Once you have saved some money, whether for long term savings or an emergency savings account, you may find yourself wondering about investment options. You want an option that protects your money and allows it to grow over time. In order to choose the right investments, you will have to weigh the benefit of greater gains against the risk this entails. For many people, the first investment step they take is to save in a money market account instead of a traditional savings account. A money market account allows easy access to your money on a routine basis with some limits. If you are ready to move on to other investment options, you may be considering a CD or mutual fund. What are the risks, benefits and differences between these choices?
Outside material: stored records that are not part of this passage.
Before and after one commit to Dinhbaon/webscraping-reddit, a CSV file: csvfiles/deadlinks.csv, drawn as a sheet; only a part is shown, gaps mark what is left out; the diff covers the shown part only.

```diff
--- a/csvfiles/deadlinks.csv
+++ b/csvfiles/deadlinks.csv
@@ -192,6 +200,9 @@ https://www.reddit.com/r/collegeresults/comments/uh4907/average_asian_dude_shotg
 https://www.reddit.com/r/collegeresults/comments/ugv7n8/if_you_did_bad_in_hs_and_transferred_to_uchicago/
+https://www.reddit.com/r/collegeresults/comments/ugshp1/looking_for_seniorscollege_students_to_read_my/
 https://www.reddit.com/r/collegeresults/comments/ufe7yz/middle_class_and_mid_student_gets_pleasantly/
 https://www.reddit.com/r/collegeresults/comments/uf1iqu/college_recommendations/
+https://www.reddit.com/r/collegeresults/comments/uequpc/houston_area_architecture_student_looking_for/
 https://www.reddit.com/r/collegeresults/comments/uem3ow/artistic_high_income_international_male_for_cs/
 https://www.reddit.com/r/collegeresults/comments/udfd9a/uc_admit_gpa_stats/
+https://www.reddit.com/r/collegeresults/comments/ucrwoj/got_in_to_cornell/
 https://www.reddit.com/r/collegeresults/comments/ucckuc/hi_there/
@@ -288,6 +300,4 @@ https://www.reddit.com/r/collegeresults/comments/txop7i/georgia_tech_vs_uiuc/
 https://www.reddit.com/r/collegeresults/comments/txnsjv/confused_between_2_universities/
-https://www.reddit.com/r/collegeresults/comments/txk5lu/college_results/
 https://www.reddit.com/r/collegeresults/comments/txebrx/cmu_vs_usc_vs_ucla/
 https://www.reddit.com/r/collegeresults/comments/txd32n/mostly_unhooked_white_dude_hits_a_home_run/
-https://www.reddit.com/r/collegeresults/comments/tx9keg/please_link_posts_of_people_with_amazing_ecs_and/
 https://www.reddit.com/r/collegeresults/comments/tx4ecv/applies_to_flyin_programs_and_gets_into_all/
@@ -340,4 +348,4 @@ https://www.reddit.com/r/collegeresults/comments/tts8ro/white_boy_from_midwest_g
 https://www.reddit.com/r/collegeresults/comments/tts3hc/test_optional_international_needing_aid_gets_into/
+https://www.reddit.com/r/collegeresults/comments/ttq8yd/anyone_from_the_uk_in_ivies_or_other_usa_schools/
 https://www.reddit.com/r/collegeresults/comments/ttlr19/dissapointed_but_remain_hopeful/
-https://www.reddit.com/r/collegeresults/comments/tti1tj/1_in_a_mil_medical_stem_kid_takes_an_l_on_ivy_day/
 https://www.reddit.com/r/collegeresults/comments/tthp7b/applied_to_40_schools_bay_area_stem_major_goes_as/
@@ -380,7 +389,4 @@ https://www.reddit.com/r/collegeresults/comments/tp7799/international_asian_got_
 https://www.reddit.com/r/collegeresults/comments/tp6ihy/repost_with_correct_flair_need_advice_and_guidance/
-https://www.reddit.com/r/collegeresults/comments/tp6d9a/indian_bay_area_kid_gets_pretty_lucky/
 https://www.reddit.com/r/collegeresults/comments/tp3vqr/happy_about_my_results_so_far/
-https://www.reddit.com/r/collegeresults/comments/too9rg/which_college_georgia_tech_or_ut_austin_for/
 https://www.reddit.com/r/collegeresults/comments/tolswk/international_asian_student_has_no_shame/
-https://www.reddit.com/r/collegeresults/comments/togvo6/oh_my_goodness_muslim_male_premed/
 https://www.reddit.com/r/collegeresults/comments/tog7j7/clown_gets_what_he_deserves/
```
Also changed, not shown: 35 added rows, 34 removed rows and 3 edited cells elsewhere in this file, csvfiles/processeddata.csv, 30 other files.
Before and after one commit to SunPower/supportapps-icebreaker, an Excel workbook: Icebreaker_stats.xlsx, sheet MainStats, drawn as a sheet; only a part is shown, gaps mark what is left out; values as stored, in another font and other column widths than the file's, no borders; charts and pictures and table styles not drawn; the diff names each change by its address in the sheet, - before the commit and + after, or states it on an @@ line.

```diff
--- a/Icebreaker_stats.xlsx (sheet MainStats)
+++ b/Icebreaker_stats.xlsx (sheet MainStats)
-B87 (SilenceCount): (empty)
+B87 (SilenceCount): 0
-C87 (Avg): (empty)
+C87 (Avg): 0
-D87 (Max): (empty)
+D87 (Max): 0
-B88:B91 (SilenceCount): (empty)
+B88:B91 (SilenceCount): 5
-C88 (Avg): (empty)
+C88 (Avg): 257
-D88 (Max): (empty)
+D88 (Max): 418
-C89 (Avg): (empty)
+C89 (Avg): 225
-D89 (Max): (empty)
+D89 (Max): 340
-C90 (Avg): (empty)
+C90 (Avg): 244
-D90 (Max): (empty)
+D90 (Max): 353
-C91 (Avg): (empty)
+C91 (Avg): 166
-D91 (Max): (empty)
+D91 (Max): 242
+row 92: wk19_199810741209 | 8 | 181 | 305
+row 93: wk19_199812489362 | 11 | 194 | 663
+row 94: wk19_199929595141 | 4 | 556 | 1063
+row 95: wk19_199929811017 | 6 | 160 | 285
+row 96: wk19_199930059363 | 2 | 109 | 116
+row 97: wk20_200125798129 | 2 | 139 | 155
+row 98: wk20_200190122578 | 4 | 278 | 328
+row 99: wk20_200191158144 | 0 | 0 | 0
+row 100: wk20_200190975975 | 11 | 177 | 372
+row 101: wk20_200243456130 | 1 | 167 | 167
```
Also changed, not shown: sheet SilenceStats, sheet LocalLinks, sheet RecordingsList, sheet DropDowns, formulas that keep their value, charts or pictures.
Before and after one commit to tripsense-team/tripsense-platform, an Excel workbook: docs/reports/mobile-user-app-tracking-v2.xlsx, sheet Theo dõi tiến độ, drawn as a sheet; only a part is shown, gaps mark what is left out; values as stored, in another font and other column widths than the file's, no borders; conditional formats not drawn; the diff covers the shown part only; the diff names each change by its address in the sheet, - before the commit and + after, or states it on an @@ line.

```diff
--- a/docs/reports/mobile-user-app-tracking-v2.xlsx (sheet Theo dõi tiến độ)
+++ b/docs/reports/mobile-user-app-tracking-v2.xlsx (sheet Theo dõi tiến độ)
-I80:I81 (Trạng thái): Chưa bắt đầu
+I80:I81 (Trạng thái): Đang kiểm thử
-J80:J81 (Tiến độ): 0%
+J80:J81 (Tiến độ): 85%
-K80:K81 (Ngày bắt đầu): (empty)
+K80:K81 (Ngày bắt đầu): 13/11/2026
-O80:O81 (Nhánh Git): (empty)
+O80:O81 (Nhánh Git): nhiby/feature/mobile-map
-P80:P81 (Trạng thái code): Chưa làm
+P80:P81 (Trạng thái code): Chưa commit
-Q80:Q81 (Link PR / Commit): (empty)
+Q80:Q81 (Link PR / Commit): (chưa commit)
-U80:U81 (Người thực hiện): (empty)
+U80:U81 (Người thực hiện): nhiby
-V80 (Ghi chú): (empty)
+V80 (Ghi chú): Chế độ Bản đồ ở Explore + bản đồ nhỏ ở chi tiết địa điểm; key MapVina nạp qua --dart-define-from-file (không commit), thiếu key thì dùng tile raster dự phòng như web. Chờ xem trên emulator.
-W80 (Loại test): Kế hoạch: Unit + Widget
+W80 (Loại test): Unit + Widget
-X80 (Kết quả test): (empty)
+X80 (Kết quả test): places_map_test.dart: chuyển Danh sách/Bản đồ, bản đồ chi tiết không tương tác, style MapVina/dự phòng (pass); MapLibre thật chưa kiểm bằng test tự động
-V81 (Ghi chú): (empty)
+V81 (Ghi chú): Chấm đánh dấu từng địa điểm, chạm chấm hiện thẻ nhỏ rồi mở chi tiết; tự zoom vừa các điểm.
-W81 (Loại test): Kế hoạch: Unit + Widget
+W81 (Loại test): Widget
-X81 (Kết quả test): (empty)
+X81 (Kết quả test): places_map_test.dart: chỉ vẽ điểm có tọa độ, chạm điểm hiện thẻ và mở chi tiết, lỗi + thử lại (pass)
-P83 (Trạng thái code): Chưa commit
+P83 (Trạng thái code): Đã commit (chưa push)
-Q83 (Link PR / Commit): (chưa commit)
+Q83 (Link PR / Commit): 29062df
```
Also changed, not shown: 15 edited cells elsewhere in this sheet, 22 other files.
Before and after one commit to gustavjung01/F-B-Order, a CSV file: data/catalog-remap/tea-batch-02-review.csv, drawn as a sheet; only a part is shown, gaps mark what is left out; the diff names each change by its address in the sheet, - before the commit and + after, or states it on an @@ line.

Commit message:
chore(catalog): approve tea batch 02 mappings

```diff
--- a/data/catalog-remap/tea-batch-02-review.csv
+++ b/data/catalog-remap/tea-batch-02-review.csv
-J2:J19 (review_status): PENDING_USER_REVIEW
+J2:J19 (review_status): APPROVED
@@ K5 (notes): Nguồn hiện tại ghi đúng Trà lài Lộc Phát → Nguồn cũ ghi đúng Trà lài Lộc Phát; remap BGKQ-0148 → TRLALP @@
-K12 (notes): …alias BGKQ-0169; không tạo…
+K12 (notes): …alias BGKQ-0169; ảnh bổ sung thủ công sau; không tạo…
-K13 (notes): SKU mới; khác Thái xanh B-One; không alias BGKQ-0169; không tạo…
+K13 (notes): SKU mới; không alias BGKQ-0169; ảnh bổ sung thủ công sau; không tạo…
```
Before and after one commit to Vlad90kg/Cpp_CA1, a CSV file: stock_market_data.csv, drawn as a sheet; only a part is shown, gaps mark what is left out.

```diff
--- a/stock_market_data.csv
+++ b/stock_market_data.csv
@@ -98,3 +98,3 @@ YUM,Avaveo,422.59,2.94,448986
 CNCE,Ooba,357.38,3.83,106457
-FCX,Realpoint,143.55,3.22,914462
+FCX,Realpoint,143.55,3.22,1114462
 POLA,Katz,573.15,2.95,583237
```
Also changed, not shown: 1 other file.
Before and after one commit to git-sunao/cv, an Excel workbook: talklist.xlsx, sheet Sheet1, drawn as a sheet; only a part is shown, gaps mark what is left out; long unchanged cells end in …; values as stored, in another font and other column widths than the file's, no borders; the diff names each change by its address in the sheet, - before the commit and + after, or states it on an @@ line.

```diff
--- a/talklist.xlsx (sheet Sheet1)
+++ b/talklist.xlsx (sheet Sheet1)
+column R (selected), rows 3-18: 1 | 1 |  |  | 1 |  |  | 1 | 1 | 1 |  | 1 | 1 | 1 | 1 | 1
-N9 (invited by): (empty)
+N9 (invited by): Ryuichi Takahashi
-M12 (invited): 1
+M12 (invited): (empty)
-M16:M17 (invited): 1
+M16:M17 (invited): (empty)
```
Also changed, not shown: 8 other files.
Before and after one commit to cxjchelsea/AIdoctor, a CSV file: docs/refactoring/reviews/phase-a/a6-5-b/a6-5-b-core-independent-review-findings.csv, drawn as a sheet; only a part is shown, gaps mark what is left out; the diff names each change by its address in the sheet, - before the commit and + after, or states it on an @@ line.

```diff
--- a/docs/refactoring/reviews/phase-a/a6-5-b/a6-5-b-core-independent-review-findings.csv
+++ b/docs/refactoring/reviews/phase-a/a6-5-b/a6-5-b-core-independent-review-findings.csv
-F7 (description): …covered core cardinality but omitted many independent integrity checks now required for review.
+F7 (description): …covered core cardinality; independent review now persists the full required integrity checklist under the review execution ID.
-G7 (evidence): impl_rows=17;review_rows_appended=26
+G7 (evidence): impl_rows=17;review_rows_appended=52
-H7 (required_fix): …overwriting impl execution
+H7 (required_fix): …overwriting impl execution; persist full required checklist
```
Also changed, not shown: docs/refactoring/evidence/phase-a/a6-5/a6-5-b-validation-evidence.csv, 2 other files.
A CD, or Certificate of Deposit, is a low risk investment option. This savings choice pays more in interest than a money market or traditional savings account. Do shop around for the best possible rates, as they can vary substantially. You can buy at your local bank, if their interest rates are competitive. You can purchase a Certificate of Deposit that matures quite quickly, in a month or so or one that will take several years to mature. There are early withdrawal penalties, so you should avoid this option if you will need to withdraw funds routinely. This may be ideal if you have some long term savings or enough emergency savings to allow a portion of it to be inaccessible for the term of the certificate.
Mutual funds offer much higher returns, while still mitigating the risks of independent investment in the stock market. A mutual fund is a diverse portfolio of stocks and bonds managed by a single financial advisor, buyer or broker. These funds are, on the whole, less susceptible to market trends. As with many easy savings and investment plans, once your money is invested, you can largely forget about it. Your portfolio will grow with no attention from you. A significant drop in the stock market can lead the Net Asset Value or NAV of a fund to drop. This is, however, a much higher risk investment choice than a money market account or CD and that should be considered if you cannot afford to lose any portion of your investment.
Which is right for your money? You have to consider your risk comfort level. If you are near retirement or still just beginning to accumulate assets, you may be uncomfortable with the risks involved in any sort of stock market investment. On the other hand, investing in the market is the best way to earn substantial gains and improve your long term financial outlook.